The Consumer Healthcare Products Association (CHPA) on behalf of the leading makers of over-the-counter cough and cold medicines announced voluntary market withdrawals of oral cough and cold medicines that refer to "infants." The voluntary withdrawal affects only these "infant" oral medicines, not those intended and labeled for use in children age two and older.
"It’s important to point out that these medicines are safe and effective when used as directed, and most parents are using them appropriately," said Linda A. Suydam, D.P.A, president of CHPA. "The reason the makers of over-the-counter, oral cough and cold medicines for infants are voluntarily withdrawing these medicines is that there have been rare patterns of misuse leading to overdose recently identified, particularly in infants, and safety is our top priority."
The branded cough and cold medicines that are being voluntarily withdrawn are:
Dimetapp® Decongestant Plus Cough Infant Drops
Dimetapp® Decongestant Infant Drops
Little Colds® Decongestant Plus Cough
Little Colds® Multi-Symptom Cold Formula
PEDIACARE® Infant Drops Decongestant (containing pseudoephedrine)
PEDIACARE® Infant Drops Decongestant & Cough (containing pseudoephedrine)
PEDIACARE® Infant Dropper Decongestant (containing phenylephrine)
PEDIACARE® Infant Dropper Long-Acting Cough
PEDIACARE® Infant Dropper Decongestant & Cough (containing phenylephrine)
Robitussin® Infant Cough DM Drops
Triaminic® Infant & Toddler Thin Strips® Decongestant
Triaminic® Infant & Toddler Thin Strips® Decongestant Plus Cough
TYLENOL® Concentrated Infants' Drops Plus Cold
TYLENOL® Concentrated Infants' Drops Plus Cold & Cough
This voluntary withdrawal does not affect medicines intended for children age two and older. CHPA and its member companies have put forth recommendations to the U.S. Food and Drug Administration (FDA) to strengthen the labels on all oral OTC children’s cough and cold medicines from "ask a doctor" before using to "do not use" in children under two years.
CHPA made these recommendations to the FDA in preparation for a joint FDA advisory committee meeting on October 18 and 19. These recommendations, as well as several additional recommendations, including those proposed by FDA review staff, will be explored further at this meeting.
"These medicines are—and always have been—safe at recommended doses," Suydam said.
"These voluntary actions are being taken out of an abundance of caution. The vast majority of parents and caregivers safely use these medicines to help relieve their children’s symptoms. But as with all medicines, it’s important that parents read over-the-counter medicine labels carefully, use these medicines only as directed, and store them safely out of the reach of children."

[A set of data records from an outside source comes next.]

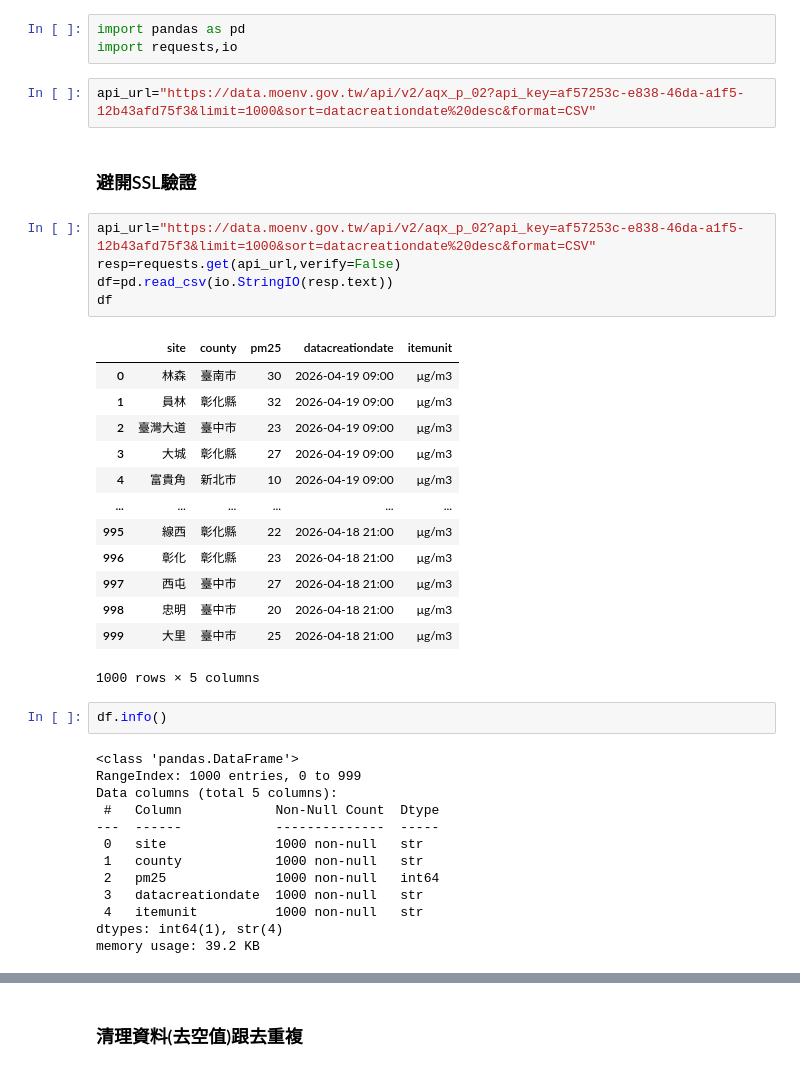
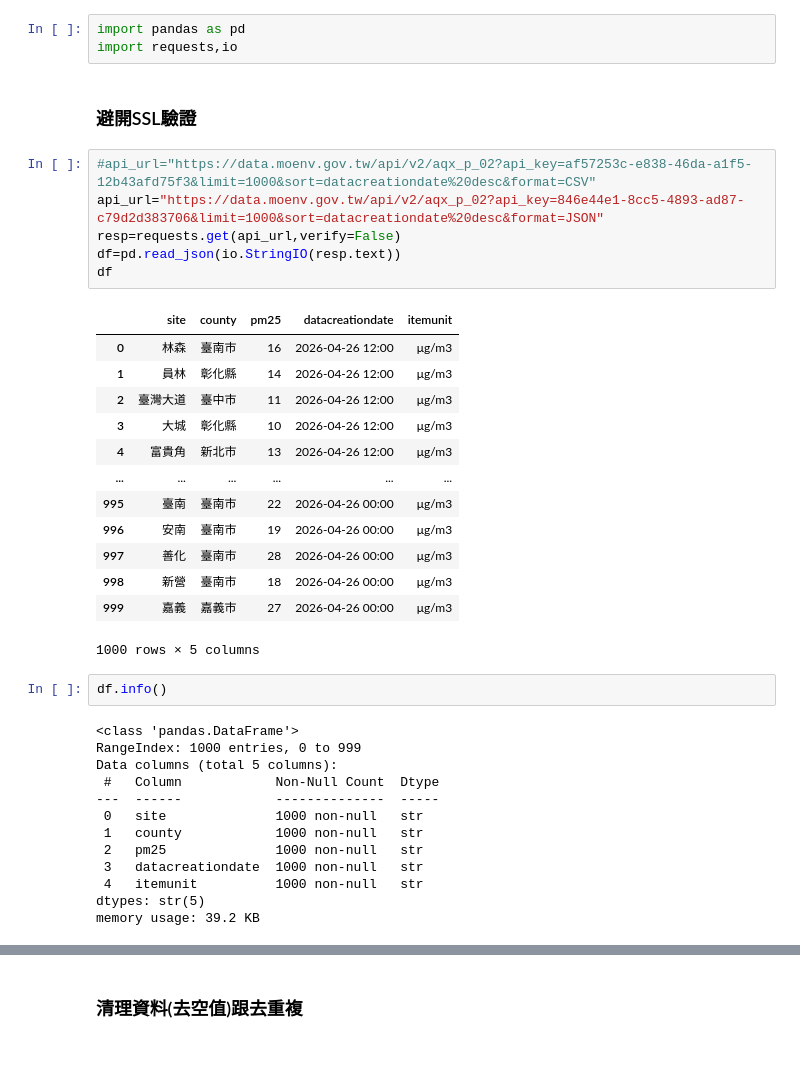
Before and after one commit to rtw165-sys/pm25-opendata, a Jupyter notebook: test.ipynb, the cells around one changed output, grey strips where cells are left out. Cells and saved outputs as stored; diff of their text form.

```diff
--- a/test.ipynb
+++ b/test.ipynb
@@ -1,28 +1,27 @@
 # %%
 import pandas as pd
 import requests,io
-# %%
-api_url="https://data.moenv.gov.tw/api/v2/aqx_p_02?api_key=af57253c-e838-46da-a1f5-12b43afd75f3&limit=1000&sort=datacreationdate%20desc&format=CSV"
 # %% [markdown]
 ### 避開SSL驗證
 # %%
-api_url="https://data.moenv.gov.tw/api/v2/aqx_p_02?api_key=af57253c-e838-46da-a1f5-12b43afd75f3&limit=1000&sort=datacreationdate%20desc&format=CSV"
+#api_url="https://data.moenv.gov.tw/api/v2/aqx_p_02?api_key=af57253c-e838-46da-a1f5-12b43afd75f3&limit=1000&sort=datacreationdate%20desc&format=CSV"
+api_url="https://data.moenv.gov.tw/api/v2/aqx_p_02?api_key=846e44e1-8cc5-4893-ad87-c79d2d383706&limit=1000&sort=datacreationdate%20desc&format=JSON"
 resp=requests.get(api_url,verify=False)
-df=pd.read_csv(io.StringIO(resp.text))
+df=pd.read_json(io.StringIO(resp.text))
 df
 # %% [output]
 |  | site | county | pm25 | datacreationdate | itemunit |
-| 0 | 林森 | 臺南市 | 30 | 2026-04-19 09:00 | μg/m3 |
-| 1 | 員林 | 彰化縣 | 32 | 2026-04-19 09:00 | μg/m3 |
-| 2 | 臺灣大道 | 臺中市 | 23 | 2026-04-19 09:00 | μg/m3 |
-| 3 | 大城 | 彰化縣 | 27 | 2026-04-19 09:00 | μg/m3 |
-| 4 | 富貴角 | 新北市 | 10 | 2026-04-19 09:00 | μg/m3 |
+| 0 | 林森 | 臺南市 | 16 | 2026-04-26 12:00 | μg/m3 |
+| 1 | 員林 | 彰化縣 | 14 | 2026-04-26 12:00 | μg/m3 |
+| 2 | 臺灣大道 | 臺中市 | 11 | 2026-04-26 12:00 | μg/m3 |
+| 3 | 大城 | 彰化縣 | 10 | 2026-04-26 12:00 | μg/m3 |
+| 4 | 富貴角 | 新北市 | 13 | 2026-04-26 12:00 | μg/m3 |
 | ... | ... | ... | ... | ... | ... |
-| 995 | 線西 | 彰化縣 | 22 | 2026-04-18 21:00 | μg/m3 |
-| 996 | 彰化 | 彰化縣 | 23 | 2026-04-18 21:00 | μg/m3 |
-| 997 | 西屯 | 臺中市 | 27 | 2026-04-18 21:00 | μg/m3 |
-| 998 | 忠明 | 臺中市 | 20 | 2026-04-18 21:00 | μg/m3 |
-| 999 | 大里 | 臺中市 | 25 | 2026-04-18 21:00 | μg/m3 |
+| 995 | 臺南 | 臺南市 | 22 | 2026-04-26 00:00 | μg/m3 |
+| 996 | 安南 | 臺南市 | 19 | 2026-04-26 00:00 | μg/m3 |
+| 997 | 善化 | 臺南市 | 28 | 2026-04-26 00:00 | μg/m3 |
+| 998 | 新營 | 臺南市 | 18 | 2026-04-26 00:00 | μg/m3 |
+| 999 | 嘉義 | 嘉義市 | 27 | 2026-04-26 00:00 | μg/m3 |
 1000 rows × 5 columns
 # %%
 df.info()
@@ -34,10 +33,10 @@ Data columns (total 5 columns):
 ---  ------            --------------  -----
  0   site              1000 non-null   str
  1   county            1000 non-null   str
- 2   pm25              1000 non-null   int64
+ 2   pm25              1000 non-null   str
  3   datacreationdate  1000 non-null   str
  4   itemunit          1000 non-null   str
-dtypes: int64(1), str(4)
+dtypes: str(5)
 memory usage: 39.2 KB
 # %%
 df.describe()
```
Also changed, not shown: parts of 6 cells of this notebook, 1 other file.
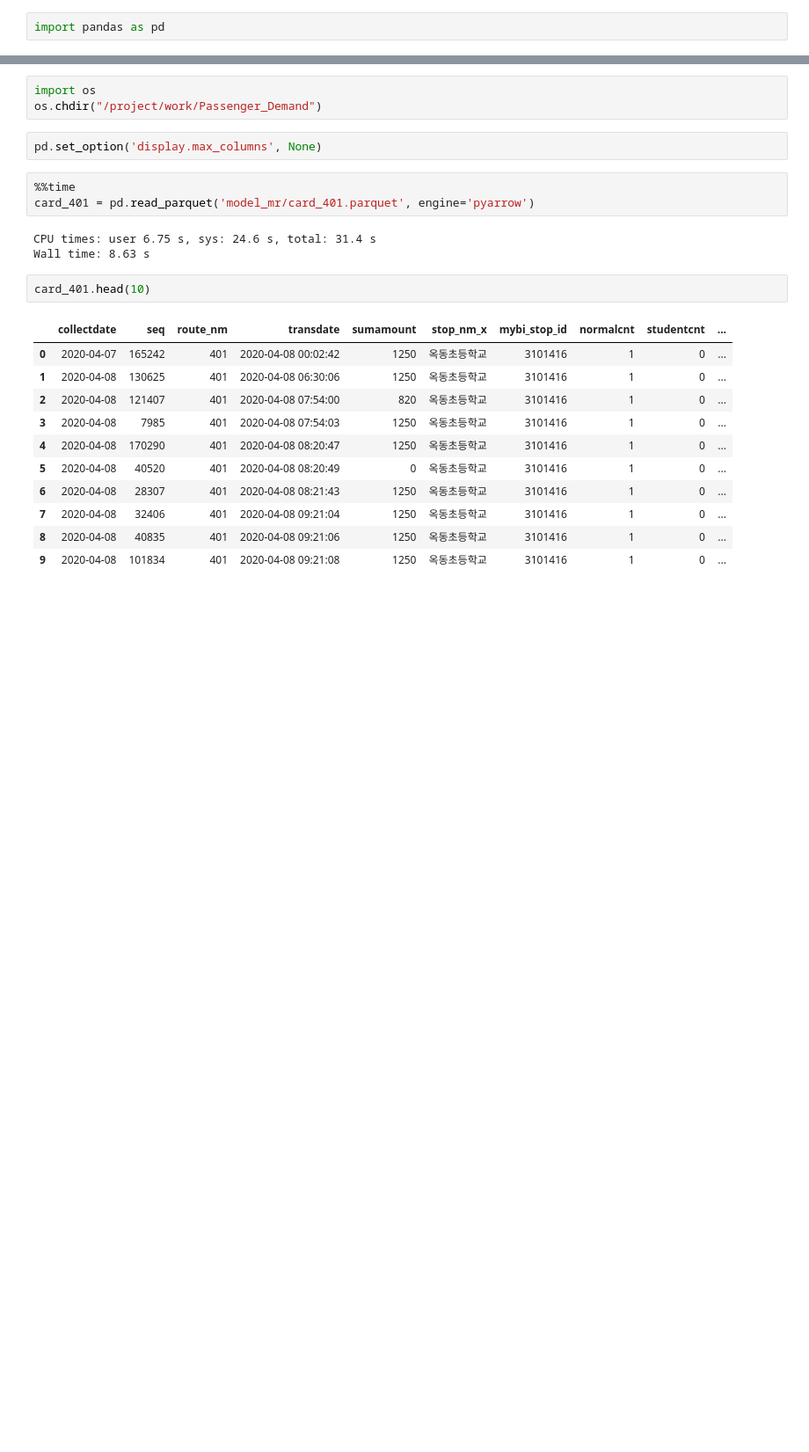
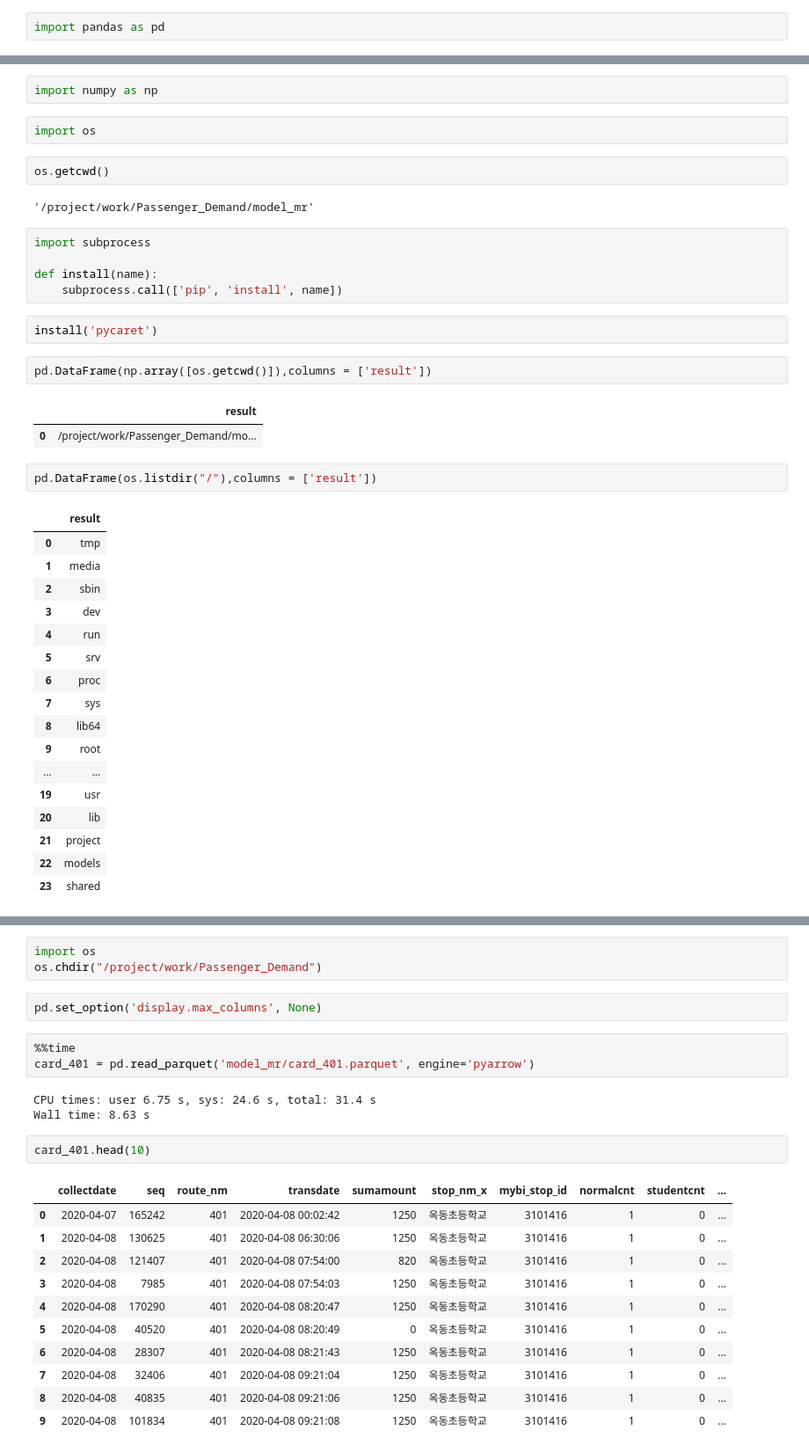
Before and after one commit to Goodmytoy/Passenger_Demand, a Jupyter notebook: model_mr/Untitled.ipynb, the cells around one changed output, grey strips where cells are left out. Shown at 88% size. Cells and saved outputs as stored; diff of their text form; blank space fills up the shorter version.

```diff
--- a/model_mr/Untitled.ipynb
+++ b/model_mr/Untitled.ipynb
@@ -2,0 +25,40 @@ import pandas as pd
+# %%
+import numpy as np
+# %%
+import os
+# %%
+os.getcwd()
+# %% [output]
+'/project/work/Passenger_Demand/model_mr'
+# %%
+import subprocess
+
+def install(name):
+    subprocess.call(['pip', 'install', name])
+# %%
+install('pycaret')
+# %%
+pd.DataFrame(np.array([os.getcwd()]),columns = ['result'])
+# %% [output]
+|  | result |
+| 0 | /project/work/Passenger_Demand/mo... |
+# %%
+pd.DataFrame(os.listdir("/"),columns = ['result'])
+# %% [output]
+|  | result |
+| 0 | tmp |
+| 1 | media |
+| 2 | sbin |
+| 3 | dev |
+| 4 | run |
+| 5 | srv |
+| 6 | proc |
+| 7 | sys |
+| 8 | lib64 |
+| 9 | root |
+| ... | ... |
+| 19 | usr |
+| 20 | lib |
+| 21 | project |
+| 22 | models |
+| 23 | shared |
```
Also changed, not shown: parts of 3 cells of this notebook, 1 other file.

CHPA will be launching a major, multi-year national campaign to educate parents and healthcare providers about the safe use of over-the-counter medicines in children, partnering with major physician, nurse, and pharmacist organizations.
More information about the voluntary withdrawal can be found at www.OTCSafety.org.